» TASK INSTRUCTIONS
Return only the number of lines in the data below where the word "handleAnalyzeClick" appears.

***** DATA TO PROCESS *****

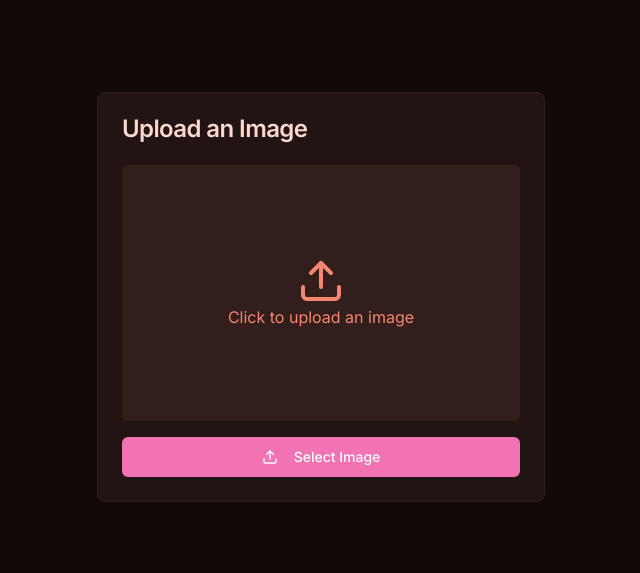
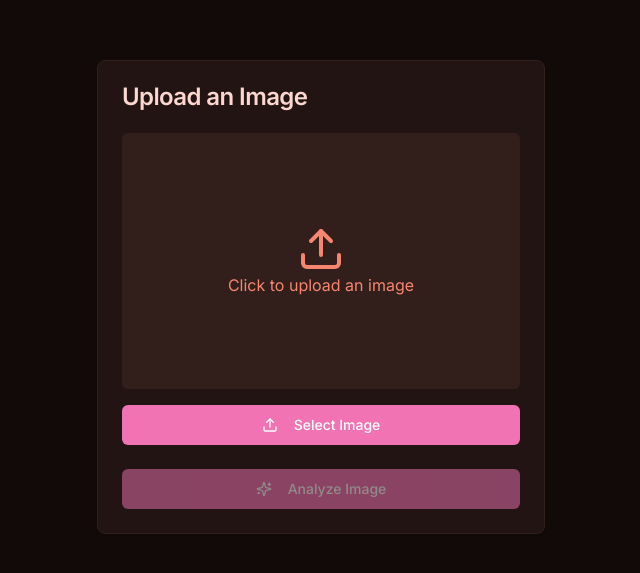
Before and after one commit to websitecreatorRodan/nutrilens, a Next.js app: page / in a window 1280 px wide. Shown: the part 103-676 px from the top of the page, without its empty margins (319-959 px from the left). Built offline with nearby package versions, Linux system fonts and the light colour scheme.

Commit message:
add button to analyze image bootom of it

```diff
--- a/src/app/page.tsx
+++ b/src/app/page.tsx
@@ -3,8 +3,8 @@
 import { useState, useRef } from "react";
 import { Button } from "@/components/ui/button";
 import { Input } from "@/components/ui/input";
-import { Card, CardContent, CardHeader, CardTitle } from "@/components/ui/card";
-import { Upload } from "lucide-react";
+import { Card, CardContent, CardHeader, CardTitle, CardFooter } from "@/components/ui/card";
+import { Upload, Sparkles } from "lucide-react";
 import Image from "next/image";
 
 export default function Home() {
@@ -24,6 +24,11 @@ export default function Home() {
 
   const handleUploadClick = () => {
     fileInputRef.current?.click();
+  };
+
+  const handleAnalyzeClick = () => {
+    // Placeholder for analysis logic
+    console.log("Analyzing image...");
   };
 
   return (
@@ -65,6 +70,12 @@ export default function Home() {
             Select Image
           </Button>
         </CardContent>
+        <CardFooter>
+            <Button onClick={handleAnalyzeClick} className="w-full" disabled={!image}>
+                <Sparkles className="mr-2 h-4 w-4" />
+                Analyze Image
+            </Button>
+        </CardFooter>
       </Card>
     </main>
   );
```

*****

» OUTPUT
2